Wellbeing, Health, and Welfare Regime: A Qualitative Analysis of Dealing with Health Problems Temuco, Chile and San Jose, Costa Rica.

Wednesday, 13 July 2016: 10:55
Location: Hörsaal BIG 2 (Main Building)
Oral Presentation
Monica BUDOWSKI, University of Fribourg, Switzerland
William VERA, Pontifical Catholic University of Valparaiso, Chile

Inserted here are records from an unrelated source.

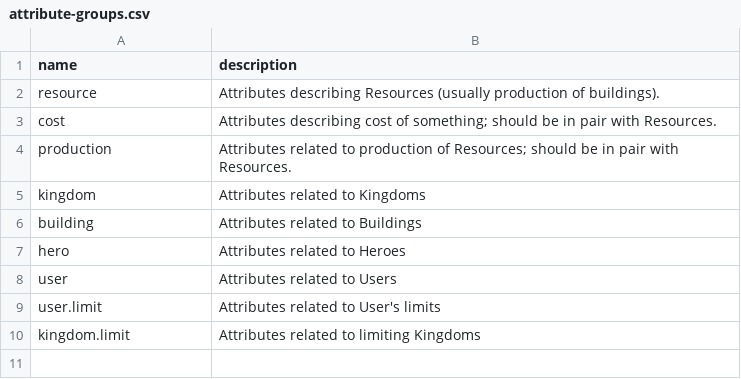
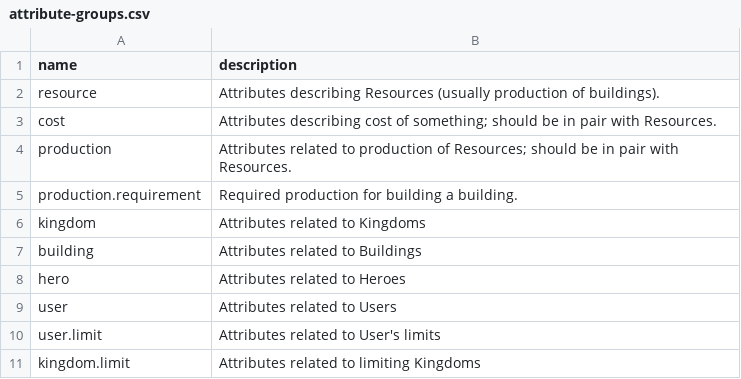
Before and after one commit to marek-hanzal/DeRivean, a CSV file: src/main/resources/upgrade/u2020_11_17/attribute-groups.csv, drawn as a sheet; the diff names each change by its address in the sheet, - before the commit and + after, or states it on an @@ line.

```diff
--- a/src/main/resources/upgrade/u2020_11_17/attribute-groups.csv
+++ b/src/main/resources/upgrade/u2020_11_17/attribute-groups.csv
+row 5: production.requirement | Required production for building a building.
```
Also changed, not shown: src/main/resources/upgrade/u2020_11_17/attribute-types.csv, src/main/resources/upgrade/u2020_11_17/building-attributes.csv.
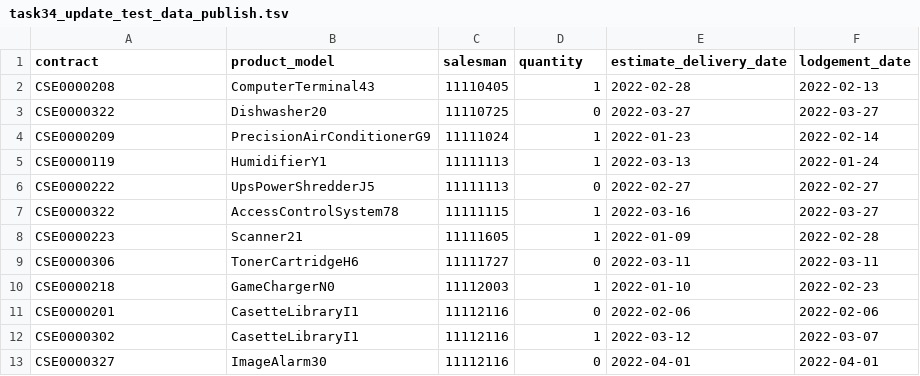
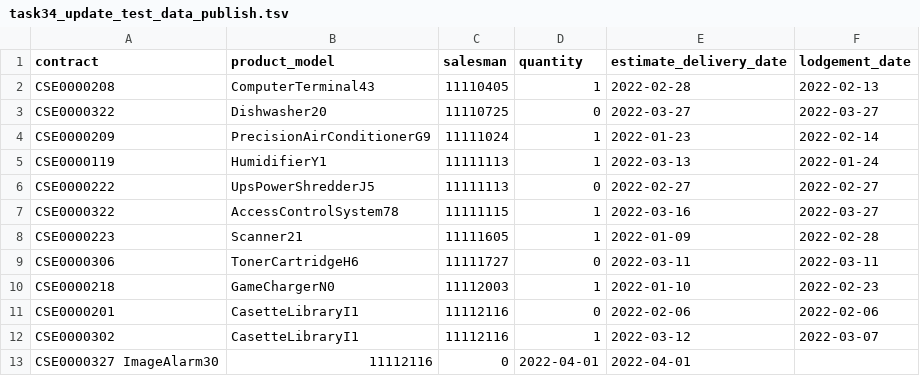
Before and after one commit to 172460683333/CS307_project2, a TSV file: src/main/resources/release-to-students/release-testcase1/task34_update_test_data_publish.tsv, drawn as a sheet; removed rows and columns are numbered as before the commit, all else as after; the diff names each change by its address in the sheet, - before the commit and + after, or states it on an @@ line.

```diff
--- a/src/main/resources/release-to-students/release-testcase1/task34_update_test_data_publish.tsv
+++ b/src/main/resources/release-to-students/release-testcase1/task34_update_test_data_publish.tsv
-row 13: CSE0000327 | ImageAlarm30 | 11112116 | 0 | 2022-04-01 | 2022-04-01
+row 13: CSE0000327 ImageAlarm30 | 11112116 | 0 | 2022-04-01 | 2022-04-01
```
Also changed, not shown: 6 other files.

Chile and Costa Rica have similar health indicators on the macro level, even though the health systems are organized by different welfare regimes: the liberal and social-democratic. We ask: To what extent do the logics of opportunities as shaped by welfare regimes (the interplay of markets, the state, communities and households) play out in everyday life for households and for their wellbeing? We analyze the way households practically deal with health issues, and what repercussions these have on their wellbeing and other life domains. We focus on households in precarious prosperity defined as a position of material wellbeing between secure prosperity and poverty. Such households usually belong to socially heterogeneous (lower) middle-income households, as economic growth has enabled some poor households to make their way out of poverty over the past decades, whilst changes in the way social security is organized linked to the abolishment of the Import Substitution Industrialization model has led other middle-income households to experience an increase in insecurity and downward mobility. We expect households in precarious prosperity to be particularly context-sensitive: Recent research has highlighted their socio-economic volatility; they do not have sufficient financial means to cushion unforeseen events, such as health problems, and are generally not target of social policies. They struggle to maintain or improve their level of wellbeing or avoid slipping into poverty. We analyze how health problems are dealt with by means of qualitative interviews with the same households in 2008/09, 2013 and 2016 in Temuco and San José. Results suggest that the interviewed households in Chile are constantly preoccupied with how to deal with health issues and the consequences. This furthers their anxieties and spills over into other life domains. In Costa Rica, the national health system of sufficient quality limits the spillover of worries into other life domains.